Listed entries Block Start

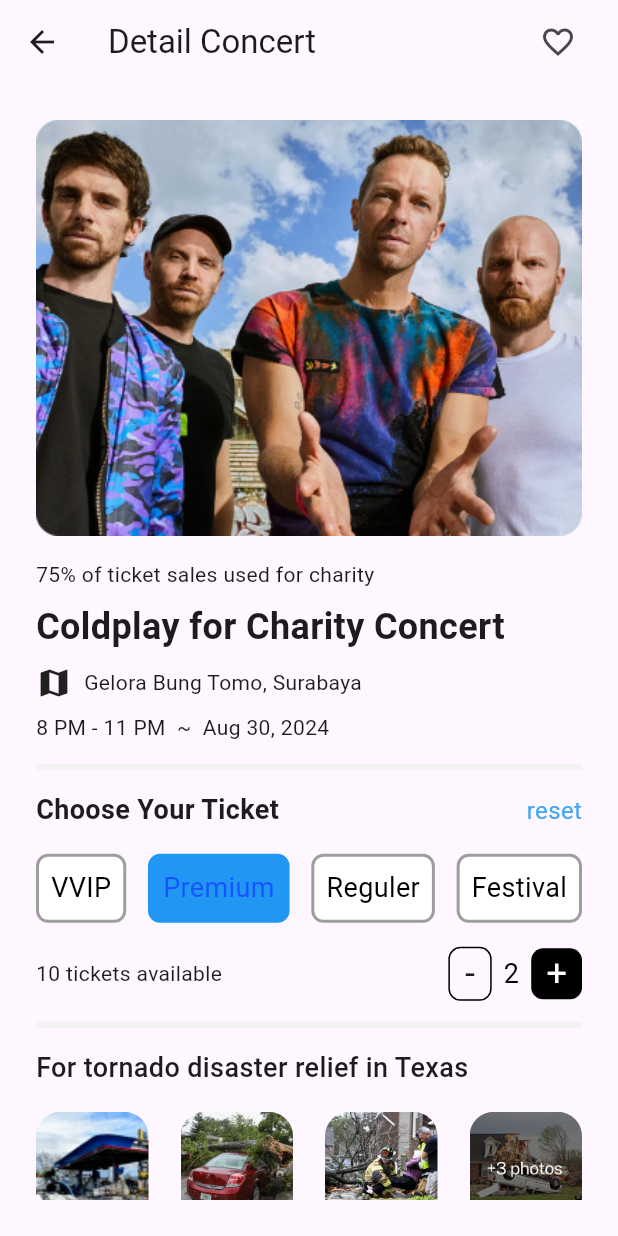
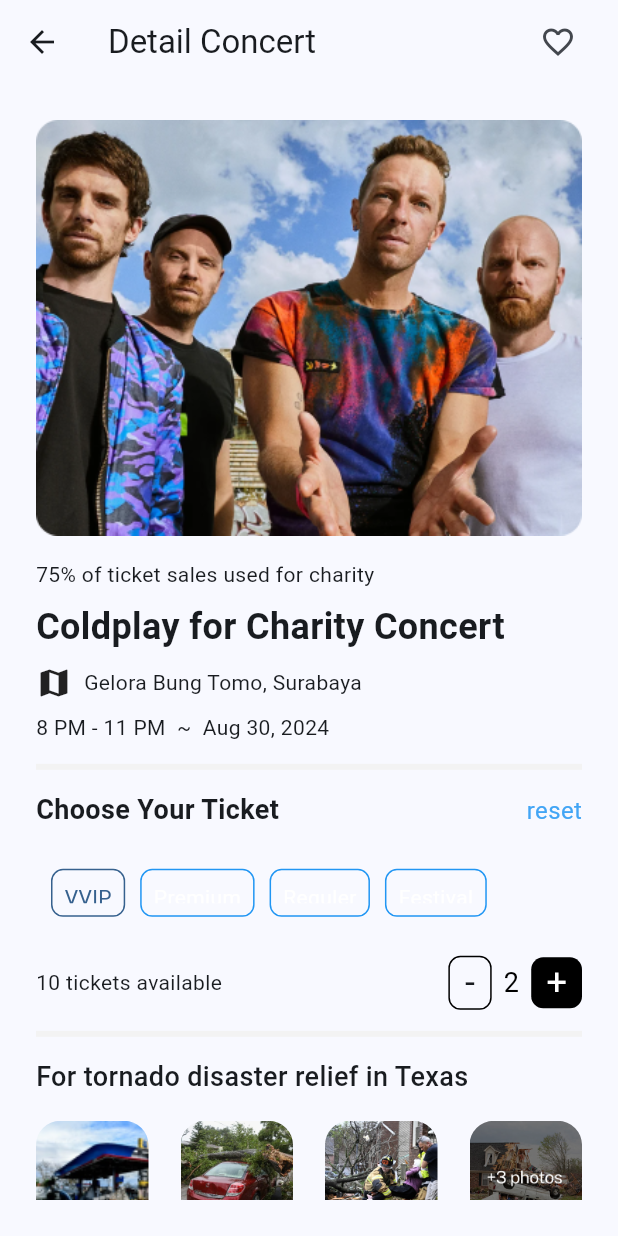
Before and after one commit to alifrizqullahmaruf/PijarApp, a Flutter app: the DetailConcert screen opened directly, on a phone screen of 412 x 824 dp. Run offline on Flutter 3.47's test engine with Material 3 defaults, Android fonts, the light colour scheme and no system bars; our stand-ins replace chips_choice_null_safety, persistent_bottom_nav_bar.

Commit message:
Ticket Selection

```diff
--- a/lib/main.dart
+++ b/lib/main.dart
@@ -18,7 +18,7 @@
     return MaterialApp(
       title: 'Flutter Demo',
       theme: ThemeData(
-        colorScheme: ColorScheme.fromSeed(seedColor: Colors.deepPurple),
+        colorScheme: ColorScheme.fromSeed(seedColor: Colors.blue),
         useMaterial3: true,
       ),
       home: const SplashScreen(),
--- a/lib/pages/content/home_screen.dart
+++ b/lib/pages/content/home_screen.dart
@@ -47,7 +47,8 @@
                               Navigator.push(
                                 context,
                                 MaterialPageRoute(
-                                    builder: (context) => DetailConcert()),
+                                  builder: (context) => DetailConcert(),
+                                ),
                               );
                             },
                             imagePath: "lib/assets/coldPlay.png",
--- a/lib/pages/detail_concert.dart
+++ b/lib/pages/detail_concert.dart
@@ -1,4 +1,5 @@
 import 'package:flutter/material.dart';
+import 'package:pijar_app/pages/ticket_selection.dart';
 import 'package:pijar_app/widgets/artist_section.dart';
 import 'package:pijar_app/widgets/card_tickets.dart';
 import 'package:pijar_app/widgets/custom_devider.dart';
@@ -109,43 +110,44 @@
               Row(
                 mainAxisAlignment: MainAxisAlignment.spaceBetween,
                 children: [
-                  TicketCard(
-                    backgroundColor: Colors.white,
-                    textColor: Colors.black,
-                    text: "VVIP",
-                    borderColor: Colors.grey,
-                    borderWidth: 2.0,
-                  ),
-                  SizedBox(
-                    width: 8,
-                  ),
-                  TicketCard(
-                    backgroundColor: Colors.blue,
-                    textColor: Color.fromARGB(255, 20, 86, 254),
-                    text: "Premium",
-                    borderColor: Colors.blue,
-                    borderWidth: 2.0,
-                  ),
-                  SizedBox(
-                    width: 8,
-                  ),
-                  TicketCard(
-                    backgroundColor: Colors.white,
-                    textColor: Colors.black,
-                    text: "Reguler",
-                    borderColor: Colors.grey,
-                    borderWidth: 2.0,
-                  ),
-                  SizedBox(
-                    width: 8,
-                  ),
-                  TicketCard(
-                    backgroundColor: Colors.white,
-                    textColor: Colors.black,
-                    text: "Festival",
-                    borderColor: Colors.grey,
-                    borderWidth: 2.0,
-                  ),
+                  // TicketCard(
+                  //   backgroundColor: Colors.white,
+                  //   textColor: Colors.black,
+                  //   text: "VVIP",
+                  //   borderColor: Colors.grey,
+                  //   borderWidth: 2.0,
+                  // ),
+                  // SizedBox(
+                  //   width: 8,
+                  // ),
+                  // TicketCard(
+                  //   backgroundColor: Colors.blue,
+                  //   textColor: Color.fromARGB(255, 20, 86, 254),
+                  //   text: "Premium",
+                  //   borderColor: Colors.blue,
+                  //   borderWidth: 2.0,
+                  // ),
+                  // SizedBox(
+                  //   width: 8,
+                  // ),
+                  // TicketCard(
+                  //   backgroundColor: Colors.white,
+                  //   textColor: Colors.black,
+                  //   text: "Reguler",
+                  //   borderColor: Colors.grey,
+                  //   borderWidth: 2.0,
+                  // ),
+                  // SizedBox(
+                  //   width: 8,
+                  // ),
+                  // TicketCard(
+                  //   backgroundColor: Colors.white,
+                  //   textColor: Colors.black,
+                  //   text: "Festival",
+                  //   borderColor: Colors.grey,
+                  //   borderWidth: 2.0,
+                  // ),
+                  TicketSelectionWidget(),
                 ],
               ),
               SizedBox(
--- /dev/null
+++ b/lib/pages/ticket_selection.dart
@@ -0,0 +1,39 @@
+import 'package:chips_choice_null_safety/chips_choice_null_safety.dart';
+import 'package:flutter/material.dart';
+
+class TicketSelectionWidget extends StatefulWidget {
+  @override
+  _TicketSelectionWidgetState createState() => _TicketSelectionWidgetState();
+}
+
+class _TicketSelectionWidgetState extends State<TicketSelectionWidget> {
+  int selectedTicketIndex = 0;
+  List<String> ticketTypes = ["VVIP", "Premium", "Reguler", "Festival"];
+
+  @override
+  Widget build(BuildContext context) {
+    return Row(
+      children: [
+        Expanded(
+          child: ChipsChoice<int>.single(
+            value: selectedTicketIndex,
+            onChanged: (val) => setState(() => selectedTicketIndex = val),
+            choiceItems: C2Choice.listFrom<int, String>(
+              source: ticketTypes,
+              value: (i, v) => i,
+              label: (i, v) => v,
+            ),
+            choiceStyle: C2ChoiceStyle(
+              brightness: Brightness.light,
+              showCheckmark: false,
+              padding: EdgeInsets.all(8),
+              borderRadius: BorderRadius.circular(8),
+              color: Colors.white,
+              borderColor: Colors.blue,
+            ),
+          ),
+        ),
+      ],
+    );
+  }
+}
```
Also changed, not shown: pubspec.yaml (+4 -9 lines), pubspec.lock.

Listed entries Block End

**How to complete this task**
Return the records verbatim, minus pictures.

**Result of the exercise**
Before and after one commit to alifrizqullahmaruf/PijarApp, a Flutter app: the DetailConcert screen opened directly, on a phone screen of 412 x 824 dp. Run offline on Flutter 3.47's test engine with Material 3 defaults, Android fonts, the light colour scheme and no system bars; our stand-ins replace chips_choice_null_safety, persistent_bottom_nav_bar.

Commit message:
Ticket Selection

```diff
--- a/lib/main.dart
+++ b/lib/main.dart
@@ -18,7 +18,7 @@
     return MaterialApp(
       title: 'Flutter Demo',
       theme: ThemeData(
-        colorScheme: ColorScheme.fromSeed(seedColor: Colors.deepPurple),
+        colorScheme: ColorScheme.fromSeed(seedColor: Colors.blue),
         useMaterial3: true,
       ),
       home: const SplashScreen(),
--- a/lib/pages/content/home_screen.dart
+++ b/lib/pages/content/home_screen.dart
@@ -47,7 +47,8 @@
                               Navigator.push(
                                 context,
                                 MaterialPageRoute(
-                                    builder: (context) => DetailConcert()),
+                                  builder: (context) => DetailConcert(),
+                                ),
                               );
                             },
                             imagePath: "lib/assets/coldPlay.png",
--- a/lib/pages/detail_concert.dart
+++ b/lib/pages/detail_concert.dart
@@ -1,4 +1,5 @@
 import 'package:flutter/material.dart';
+import 'package:pijar_app/pages/ticket_selection.dart';
 import 'package:pijar_app/widgets/artist_section.dart';
 import 'package:pijar_app/widgets/card_tickets.dart';
 import 'package:pijar_app/widgets/custom_devider.dart';
@@ -109,43 +110,44 @@
               Row(
                 mainAxisAlignment: MainAxisAlignment.spaceBetween,
                 children: [
-                  TicketCard(
-                    backgroundColor: Colors.white,
-                    textColor: Colors.black,
-                    text: "VVIP",
-                    borderColor: Colors.grey,
-                    borderWidth: 2.0,
-                  ),
-                  SizedBox(
-                    width: 8,
-                  ),
-                  TicketCard(
-                    backgroundColor: Colors.blue,
-                    textColor: Color.fromARGB(255, 20, 86, 254),
-                    text: "Premium",
-                    borderColor: Colors.blue,
-                    borderWidth: 2.0,
-                  ),
-                  SizedBox(
-                    width: 8,
-                  ),
-                  TicketCard(
-                    backgroundColor: Colors.white,
-                    textColor: Colors.black,
-                    text: "Reguler",
-                    borderColor: Colors.grey,
-                    borderWidth: 2.0,
-                  ),
-                  SizedBox(
-                    width: 8,
-                  ),
-                  TicketCard(
-                    backgroundColor: Colors.white,
-                    textColor: Colors.black,
-                    text: "Festival",
-                    borderColor: Colors.grey,
-                    borderWidth: 2.0,
-                  ),
+                  // TicketCard(
+                  //   backgroundColor: Colors.white,
+                  //   textColor: Colors.black,
+                  //   text: "VVIP",
+                  //   borderColor: Colors.grey,
+                  //   borderWidth: 2.0,
+                  // ),
+                  // SizedBox(
+                  //   width: 8,
+                  // ),
+                  // TicketCard(
+                  //   backgroundColor: Colors.blue,
+                  //   textColor: Color.fromARGB(255, 20, 86, 254),
+                  //   text: "Premium",
+                  //   borderColor: Colors.blue,
+                  //   borderWidth: 2.0,
+                  // ),
+                  // SizedBox(
+                  //   width: 8,
+                  // ),
+                  // TicketCard(
+                  //   backgroundColor: Colors.white,
+                  //   textColor: Colors.black,
+                  //   text: "Reguler",
+                  //   borderColor: Colors.grey,
+                  //   borderWidth: 2.0,
+                  // ),
+                  // SizedBox(
+                  //   width: 8,
+                  // ),
+                  // TicketCard(
+                  //   backgroundColor: Colors.white,
+                  //   textColor: Colors.black,
+                  //   text: "Festival",
+                  //   borderColor: Colors.grey,
+                  //   borderWidth: 2.0,
+                  // ),
+                  TicketSelectionWidget(),
                 ],
               ),
               SizedBox(
--- /dev/null
+++ b/lib/pages/ticket_selection.dart
@@ -0,0 +1,39 @@
+import 'package:chips_choice_null_safety/chips_choice_null_safety.dart';
+import 'package:flutter/material.dart';
+
+class TicketSelectionWidget extends StatefulWidget {
+  @override
+  _TicketSelectionWidgetState createState() => _TicketSelectionWidgetState();
+}
+
+class _TicketSelectionWidgetState extends State<TicketSelectionWidget> {
+  int selectedTicketIndex = 0;
+  List<String> ticketTypes = ["VVIP", "Premium", "Reguler", "Festival"];
+
+  @override
+  Widget build(BuildContext context) {
+    return Row(
+      children: [
+        Expanded(
+          child: ChipsChoice<int>.single(
+            value: selectedTicketIndex,
+            onChanged: (val) => setState(() => selectedTicketIndex = val),
+            choiceItems: C2Choice.listFrom<int, String>(
+              source: ticketTypes,
+              value: (i, v) => i,
+              label: (i, v) => v,
+            ),
+            choiceStyle: C2ChoiceStyle(
+              brightness: Brightness.light,
+              showCheckmark: false,
+              padding: EdgeInsets.all(8),
+              borderRadius: BorderRadius.circular(8),
+              color: Colors.white,
+              borderColor: Colors.blue,
+            ),
+          ),
+        ),
+      ],
+    );
+  }
+}
```
Also changed, not shown: pubspec.yaml (+4 -9 lines), pubspec.lock.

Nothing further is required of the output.